Maffei’s loss is his third defeat in eight years and the district’s fourth consecutive party flip-flop – from Democrat to Republican, Democrat to Republican – since Maffei was first elected in 2008. Maffei lost the seat to Republican Ann Marie Buerkle in 2010 and then took it back in a rematch election with Buerkle in 2012. According to the archives of the U.S. House of Representatives website, only one other district in Congress (Arizona’s 1st congressional district) had changed parties three times since Barack Obama’s first election and had the chance to change again a fourth time Tuesday. Previous to Maffei’s first election six years ago, the district had voted Republican for nearly 40 straight years.
“I think what we’re seeing in this district is a bellwether for what’s going on around the country,” Syracuse Mayor Stephanie Miner said. “You’re seeing the country kind of go back and forth as both parties struggle to find a message and a record of accomplishment.”
This fluctuation pattern in Central New York led a lot of national attention to the area from some well-known figures to sway voters to one side or the other. In the month leading up to Election Day, Vice President Joe Biden and former President Bill Clinton visited the district to support Maffei. U.S. House Speaker John Boehner and Majority Leader Kevin McCarthy came to support Katko. Katko, along with two other Republican candidates, one from northern New York and one from Long Island, were viewed by House Republicans as vital candidates that could defeat their Democrat incumbents, and all did.
“Our region faces challenges, but also many opportunities,” Maffei said. “There is much work still to be done, from constituent casework to continuing to move the ball forward with legislative initiatives that will help grow our economy and create jobs. I am dedicated to ensuring a smooth transition with Mr. Katko’s office in the coming months.”

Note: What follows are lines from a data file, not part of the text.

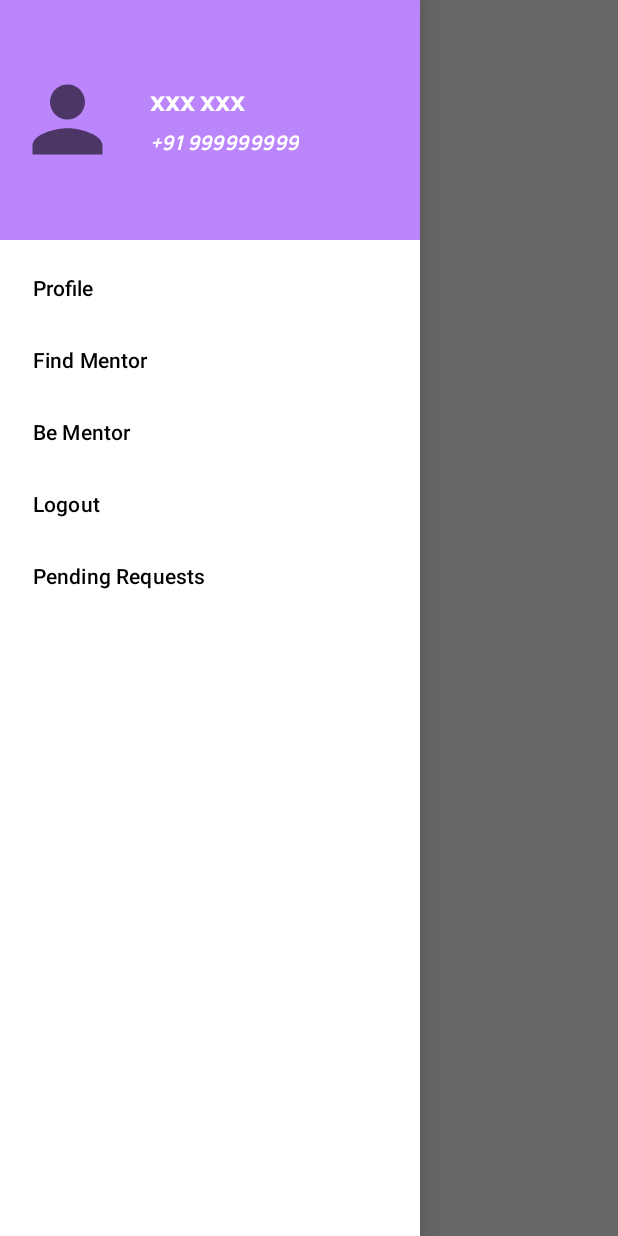
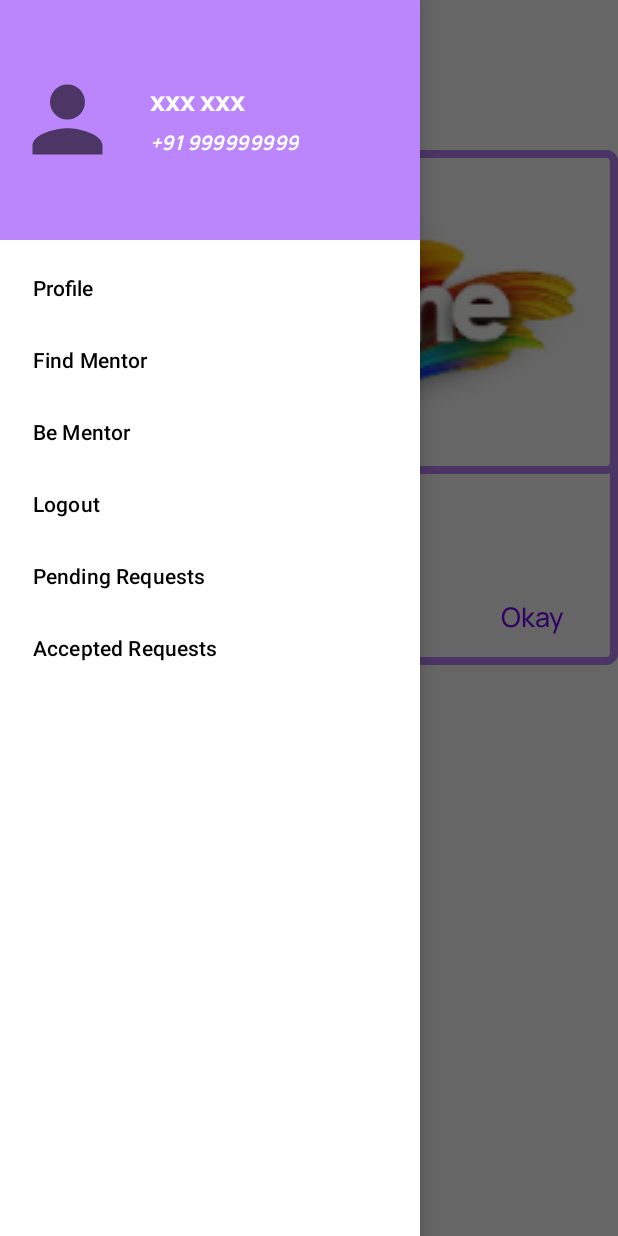
Before and after one commit to ankitsingh4264/CarrerGuide, an Android app: the HomeFragment screen opened directly, with no data from a screen before it, with the side drawer open, on a phone screen of 412 x 824 dp. Run offline under Robolectric (Android 15) with nearby library versions, the phone set to English and light mode, and no system bars; our stand-ins replace Firebase (no records; nobody signed in at launch, a user with empty details on screens opened directly), navigation-ui; 4 statements that could not run were skipped.

Commit message:
Accepted Request

```diff
--- a/app/src/main/java/com/example/careerguide/Home/HomeFragment.kt
+++ b/app/src/main/java/com/example/careerguide/Home/HomeFragment.kt
@@ -1,21 +1,22 @@
 package com.example.careerguide.Home
 
 import android.os.Bundle
-import android.view.LayoutInflater
-import android.view.MenuItem
-import android.view.View
-import android.view.ViewGroup
+import android.view.*
 import android.widget.Toast
 import androidx.appcompat.app.ActionBarDrawerToggle
 import androidx.core.view.GravityCompat
+import androidx.drawerlayout.widget.DrawerLayout
 import androidx.fragment.app.Fragment
 import com.example.careerguide.MainActivity
 import com.example.careerguide.R
 import com.google.android.material.navigation.NavigationView
+import kotlinx.android.synthetic.main.activity_main.*
 import kotlinx.android.synthetic.main.fragment_home.*
 
 
 class HomeFragment : Fragment(){
+
+
 
     override fun onCreateView(
         inflater: LayoutInflater, container: ViewGroup?,
@@ -34,9 +35,9 @@ class HomeFragment : Fragment(){
         (activity as MainActivity).setVisibleNav()
 
 
-
-
-
+        button_nav_open.setOnClickListener {
+            drawerlayout.openDrawer(Gravity.LEFT)
+        }
     }
 
 
--- /dev/null
+++ b/app/src/main/res/drawable/ic_baseline_menu_24.xml
@@ -0,0 +1,10 @@
+<vector xmlns:android="http://schemas.android.com/apk/res/android"
+    android:width="24dp"
+    android:height="24dp"
+    android:viewportWidth="24"
+    android:viewportHeight="24"
+    android:tint="?attr/colorControlNormal">
+  <path
+      android:fillColor="@android:color/white"
+      android:pathData="M3,18h18v-2L3,16v2zM3,13h18v-2L3,11v2zM3,6v2h18L21,6L3,6z"/>
+</vector>
--- a/app/src/main/res/layout/fragment_home.xml
+++ b/app/src/main/res/layout/fragment_home.xml
@@ -1,35 +1,94 @@
 <?xml version="1.0" encoding="utf-8"?>
-<androidx.drawerlayout.widget.DrawerLayout xmlns:android="http://schemas.android.com/apk/res/android"
-    xmlns:tools="http://schemas.android.com/tools"
+
+<RelativeLayout
+    xmlns:android="http://schemas.android.com/apk/res/android"
     android:layout_width="match_parent"
-    android:layout_height="match_parent"
-    xmlns:app="http://schemas.android.com/apk/res-auto"
-    tools:context=".Home.HomeFragment"
-    tools:openDrawer="left"
-    android:id="@+id/drawerlayout">
-<!--    <com.google.android.material.navigation.NavigationView-->
-<!--        android:layout_width="wrap_content"-->
-<!--        android:layout_height="match_parent"-->
-<!--        android:id="@+id/navigation"-->
-<!--        app:menu="@menu/nav_menu"-->
-<!--        android:layout_gravity="left"-->
-<!--        app:headerLayout="@layout/header"-->
-<!--        ></com.google.android.material.navigation.NavigationView>-->
+    android:layout_height="wrap_content">
+
+    <ImageView
+        android:id="@+id/button_nav_open"
+        android:layout_width="30dp"
+        android:layout_height="30dp"
+        android:src="@drawable/ic_baseline_menu_24"
+        android:layout_marginTop="20dp"
+        android:background="@color/purple_200"
+        android:layout_marginLeft="20dp"
+        />
+
     <RelativeLayout
         android:layout_width="match_parent"
-        android:layout_height="match_parent">
+        android:layout_height="wrap_content"
+        android:layout_marginTop="100dp"
+        android:background="@drawable/round_less_edge">
+
+    <RelativeLayout
+        android:id="@+id/welcome_id"
+        android:layout_width="match_parent"
+        android:layout_height="wrap_content"
+        android:background="@drawable/round_less_edge">
+        <ImageView
+            android:layout_width="match_parent"
+            android:layout_height="200dp"
+            android:src="@drawable/welcome"
+            android:contentDescription="Welcome Image"
+            android:layout_marginHorizontal="16dp"
+            android:layout_marginTop="16dp"
+            />
+    </RelativeLayout>
+
+    <RelativeLayout
+        android:layout_width="match_parent"
+        android:orientation="vertical"
+        android:layout_below="@id/welcome_id"
+        android:layout_height="wrap_content"
+        android:layout_marginBottom="8dp">
+
         <TextView
+            android:id="@+id/text1"
+            android:layout_width="match_parent"
+            android:layout_height="wrap_content"
+            android:text="Hi!"
+            android:textColor="@color/purple_900"
+            android:fontFamily="@font/manrope_bold"
+            android:layout_marginTop="8dp"
+            android:textSize="18sp"
+            android:layout_marginHorizontal="16dp"
+            />
+        <TextView
+            android:id="@+id/text2"
+            android:layout_width="match_parent"
+            android:layout_height="wrap_content"
+            android:text="@string/welcome_msg"
+            android:layout_marginTop="18dp"
+            android:textSize="14sp"
+            android:layout_below="@id/text1"
+            android:fontFamily="@font/manrope_medium"
+            android:textColor="@color/purple_900"
+            android:layout_marginHorizontal="16dp"
+
+            />
+
+        <com.google.android.material.button.MaterialButton
             android:layout_width="wrap_content"
             android:layout_height="wrap_content"
-            android:id="@+id/hometxt"
-            ></TextView>
+            android:layout_gravity="end"
+            android:layout_below="@id/text2"
+            style="@style/Widget.AppCompat.Button.Borderless"
+            android:text="Okay"
+            android:textAlignment="textEnd"
+            android:layout_alignParentEnd="true"
+            android:layout_marginRight="20dp"
+            android:textAllCaps="false"
+            android:textSize="18sp"
+            android:id="@+id/btnokay"
+            android:fontFamily="@font/manrope_medium"
+            android:textColor="@color/purple_900"
+            />
 
     </RelativeLayout>
-<!--    <FrameLayout-->
-<!--        android:id="@+id/hometxt"-->
-<!--        app:layout_behavior="@string/appbar_scrolling_view_behavior"-->
-<!--        android:layout_width="match_parent"-->
-<!--        android:layout_height="match_parent" />-->
 
 
-</androidx.drawerlayout.widget.DrawerLayout>
+    </RelativeLayout>
+
+
+</RelativeLayout>
--- a/app/src/main/res/menu/nav_menu.xml
+++ b/app/src/main/res/menu/nav_menu.xml
@@ -10,6 +10,8 @@
             android:id="@+id/nav_logout"></item>
         <item android:title="Pending Requests"
             android:id="@+id/nav_pr"></item>
+        <item android:title="Accepted Requests"
+            android:id="@+id/nav_ar"></item>
 
 
 </menu>
--- a/app/src/main/res/navigation/nav_graph_main.xml
+++ b/app/src/main/res/navigation/nav_graph_main.xml
@@ -46,7 +46,13 @@
         <action
             android:id="@+id/action_homeFragment_to_pendingRequestFragment"
             app:destination="@id/pendingRequestFragment" />
+        <action
             android:id="@+id/action_homeFragment_to_beMentor"
+            app:destination="@id/beMentor" />
+        <action
+            android:id="@+id/action_homeFragment_to_acceptedRequest"
+            app:destination="@id/acceptedRequest" />
+        android:id="@+id/action_homeFragment_to_beMentor"
             app:destination="@id/beMentor" />
     </fragment>
     <fragment
@@ -90,4 +96,9 @@
         android:name="com.example.careerguide.Home.beMentor"
         android:label="fragment_be_mentor"
         tools:layout="@layout/fragment_be_mentor" />
+    <fragment
+        android:id="@+id/acceptedRequest"
+        android:name="com.example.careerguide.AcceptedRequest.acceptedRequest"
+        android:label="fragment_accepted_request"
+        tools:layout="@layout/fragment_accepted_request" />
 </navigation>
--- a/app/src/main/res/values/colors.xml
+++ b/app/src/main/res/values/colors.xml
@@ -13,5 +13,6 @@
     <color name="transparent">#00FFFFFF</color>
     <color name="light_grey">#FFE6E2E2</color>
     <color name="light">#E6DDF1</color>
+    <color name="dark_yellow">#ffbb00</color>
 
 </resources>
--- a/app/src/main/res/values/strings.xml
+++ b/app/src/main/res/values/strings.xml
@@ -4,4 +4,5 @@
     <string name="hello_blank_fragment">Hello blank fragment</string>
     <string name="open">open</string>
     <string name="close">close</string>
+    <string name="welcome_msg">close</string>
 </resources>
```
Also changed, not shown: app/src/main/java/com/example/careerguide/AcceptedRequest/arAdapter.kt (+11 -6 lines), app/src/main/java/com/example/careerguide/Home/MentorsRV.kt (+8 -2 lines), app/src/main/java/com/example/careerguide/MainActivity.kt (+9 -0 lines), app/src/main/java/com/example/careerguide/pendingRequest/prAdapter.kt (+9 -3 lines), app/src/main/res/drawable/welcome_background.xml (added, +7 -0 lines), app/src/main/res/layout/ar_item.xml (+7 -7 lines), app/src/main/res/drawable-xxxhdpi/logo.jpeg (added), app/src/main/res/drawable-xxxhdpi/logo2.png (added), app/src/main/res/drawable-xxxhdpi/welcome.png (added).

Katko will begin his term as the district’s new congressman on Jan. 3, 2015